The "early retirement" program also covers farm vehicles and buses and heavy duty trucks and is intended to avoid an economic slowdown that can hurt the Chinese auto industry which, like America's auto industry, largely fuels the national economy in China, according to TheDetroitBureau.com.

In the US, analysts say the cash for clunker program caused an extra 625,000 vehicles to be sold that would not otherwise have happened and the Chinese are hoping to duplicate it or do even better. There were plenty of critics around for the US program but in China, where the press and the people are far more tightly controlled, there isn't a critic to be found.

Who knows - if they sell enough of them, maybe we'll open a lemon law office over there. Meanwhile, if you are over here, and you've got a lemon, we can help. Getting rid of lemon cars and lemon trucks is what we do.

Monday

Home owner forecloses on Bank - justice in Florida

From WFMY News, out of Collier County, Florida comes this report of true justice.

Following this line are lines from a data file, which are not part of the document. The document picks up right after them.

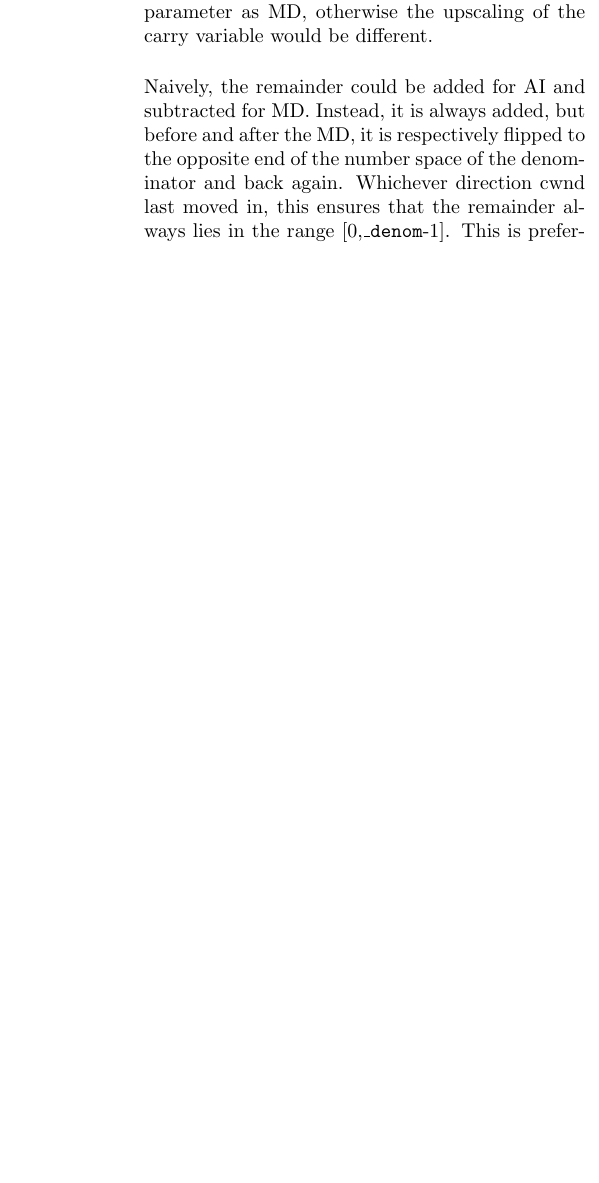
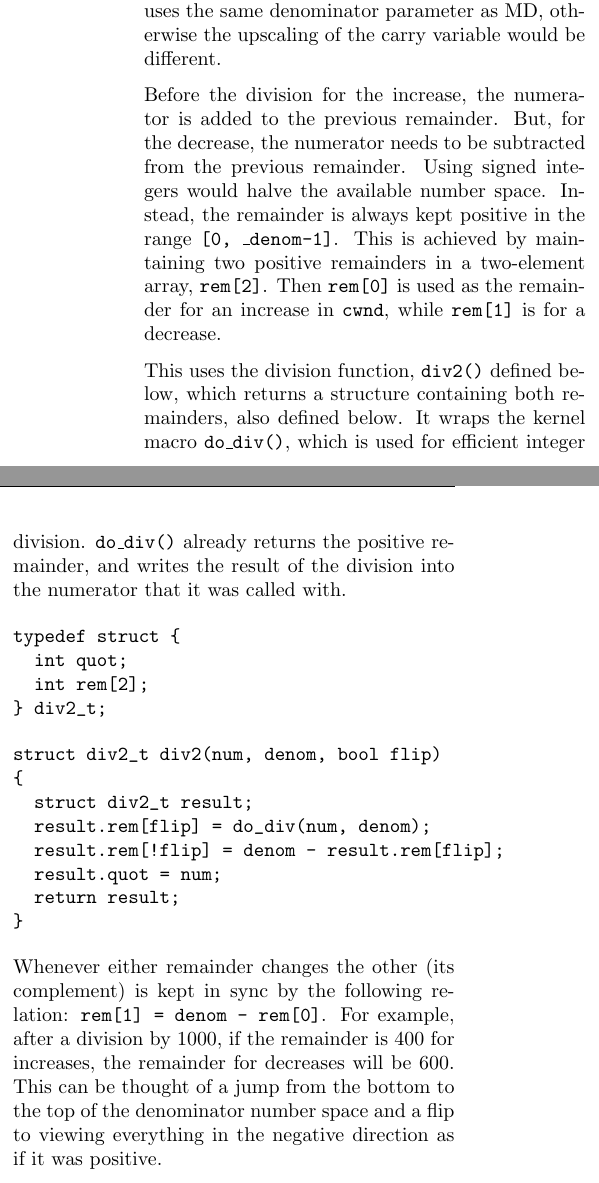
Before and after one commit to goelvidhi/prague-cc, a LaTeX paper (responsiveness/responsiveness_tr.tex, which reads responsiveness/prresp_body_tr-data.tex): part of one column of page 5 of 10 before the commit and two parts of the columns of page 5 of 10 after it, the two joined at a grey line, cut so that both start at the same text, the shorter picture padded with empty space. Compiled offline with pdfLaTeX.

Commit message:
Tightened up remainder processing to avoid subtle underflow bug

```diff
--- a/responsiveness/prresp_body_tr-data.tex
+++ b/responsiveness/prresp_body_tr-data.tex
@@ -363,14 +360,55 @@ variable as the multiplicative decrease. So both numerator and denominator are
 scaled up such that AI uses the same denominator parameter as MD, otherwise the
 upscaling of the carry variable would be different.
 
-Naively, the remainder could be added for AI and subtracted for MD. Instead, it
-is always added, but before and after the MD, it is respectively flipped to the
-opposite end of the number space of the denominator and back again. Whichever
-direction cwnd last moved in, this ensures that the remainder always lies in the
-range [0,\texttt{\_denom}-1]. This is preferable to handling a negative carry,
-which would halve the number space available for the scaled up variables.
-\bob{This doesn't work when flight has changed since cwnd\_carry.rem was last
-	calculated. Will have to re-think.}
+Before the division for the increase, the numerator is added to the previous remainder. But, for the decrease, the numerator needs to be subtracted from the previous remainder. Using signed integers would halve the available number space. Instead, the remainder is always kept positive in the range \texttt{[0, \_denom-1]}. This is achieved by maintaining two positive remainders in a two-element array, \texttt{rem[2]}. Then \texttt{rem[0]} is used as the remainder for an increase in \texttt{cwnd}, while \texttt{rem[1]} is for a decrease.
+
+This uses the division function, \texttt{div2()} defined below, which returns a structure containing both remainders, also defined below. It wraps the kernel macro \texttt{do\_div()}, which is used for efficient integer division. \texttt{do\_div()} already returns the positive remainder, and writes the result of the division into the numerator that it was called with.
+
+\begin{verbatim}
+typedef struct {
+  int quot;
+  int rem[2];
+} div2_t;
+\end{verbatim}
+
+\begin{verbatim}
+struct div2_t div2(num, denom, bool flip)
+{
+  struct div2_t result;
+  result.rem[flip] = do_div(num, denom);
+  result.rem[!flip] = denom - result.rem[flip];
+  result.quot = num;
+  return result;
+}
+\end{verbatim}
+
+Whenever either remainder changes the other (its complement) is kept in sync by the following relation: \texttt{rem[1] = denom - rem[0]}. For example, after a division by 1000, if the remainder is 400 for increases, the remainder for decreases will be 600. This can be thought of a jump from the bottom to the top of the denominator number space and a flip to viewing everything in the negative direction as if it was positive.
+
+This ensures that the final result of a division (\texttt{quot}) is always rounded down (in the negative direction) before altering \texttt{cwnd}. Within any division that will be used for a decrease, the \texttt{\_denom} term added within \texttt{rem[1]} effectively rounds up, but only to keep everything positive within the division function---the result used outside the division function is still rounded down.
+
+%For instance, for AI, the increasae in \texttt{cwnd} would be written longhand as follows:
+%	\texttt{cwnd <- cwnd + rem[0]/\_denom + num1/\_denom}.
+%And for MD, the decrease in \texttt{cwnd} would be:
+%	\texttt{cwnd <- cwnd + rem[0]/\_denom - num2/\_denom}.
+%It is not important what the numerators are, except that they are positive integers, which we will call \texttt{num1} \& \texttt{num2}.
+%
+%The AI case is calculated as the following division:
+%	\texttt{cwnd <- cwnd + (rem[0] + num1)/\_denom},
+%which results in a quotient to add to \texttt{cwnd} and a new remainder in \texttt{rem[0]:
+%	\texttt{cwnd <- cwnd + quot1 + rem[0]/\_denom},
+%In contrast, the MD case is transformed before the division, which can then proceed with purely positive parameters, as follows:
+%	\texttt{cwnd <- cwnd - (rem[1] - \_denom + num2)/\_denom}.
+%	\texttt{cwnd <- cwnd - (rem[1] + num2)/\_denom + 1}.
+%The result will be a quotient and new remainder, this time placed in \texttt{rem[1]}.
+%	\texttt{cwnd <- cwnd - (quot2 + rem[1]/\_denom) + 1}.
+%\texttt{rem[0]} will be immediately updated to be the complement of \texttt{rem[1]} wrt \texttt{\_denom}. So the above is equivalent to:
+%	\texttt{cwnd <- cwnd - quot2 - (rem[1] - \_denom)/\_denom}.
+%Or:
+%	\texttt{cwnd <- cwnd - quot2 + rem[0]/\_denom}.
+
+Note that the denominator of these divisions is not constant because it contains \texttt{flight}. Therefore, if \texttt{flight} is growing, a remainder calculated using earlier values of \texttt{flight} will be smaller than it ought to be. And vice versa if \texttt{flight} is shrinking. Given remainder processing has been included to correct first order errors, this error is of second order importance, and can be ignored.
+
+However, it is important to keep the two remainders in sync straight after either one has been updated. Otherwise the denominator used to calculate the other complement could have changed, leading to possible subtle underflow bugs.
 
 \section{(Non-)Concerns}\label{prresp_Non-Concerns}
 
```
Also changed, not shown: responsiveness/responsiveness_tr.pdf, responsiveness/prresp_body_tr-data.tex (17 more changed lines).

Seems Bank of America filed foreclosure papers on a home that was owned by a couple free and clear - no mortgage, no loan, no debt and certainly no bank mortgage.

You'd think the bank could figure that out when they got the court papers from homeowner Maurenn Nyergers' attorney, but no. the bank still went to court and the home owner's won.

More than that, the judge then ordered Bank of America to pay the legal fees of the homewoners, saying it was a wrongfully filed foreclosure. Five months later, the bank still hadn't paid up. So the couple's attorney did exactly what the bank threatened to do.

He executed on the bank - sending the sheriff out with a court order to seize the bank's assets - the desks, computers, copiers, filing cabinets and cash in the teller's drawers.

The attorney, Todd Allen, told CBS that the bank ignored his calls and letters. Naturally he had to take action so he did. You can see the tv news video by clicking here.

The sheriff padlocked the bank and after an hour or so, the bank manager handed over a check for the legal fees the bank owed.

Now, folks, that really is justice. Attorney Allen said that he often sees bank making errors because (in the rush to foreclose) they often don't investigate adequately and it makes for a long and costly fight for the innocent homeowner.

We seen and heard of more and more cases like this where banks and their collection lawyers make mistakes. For instance, one of our Ohio clients got foreclosure papers served on him for a house in Florida that he never heard of. He's never even been to Florida, let alone bought a house there. In spite of numerous letters and emails and phone calls, the bank and their foreclosure lawyers then dropped him out of the lawsuit only to serve him all over again a few months later. Now he has a claim pending back against the bank.

Big banks make mistakes when they rush their foreclosure papers thru and when their foreclosure lawyers have so many files to handle they can't keep them straight. Frankly, it is likely that only when the bank has to pay for their mistakes that they will learn to slow down before they mess up more people's lives.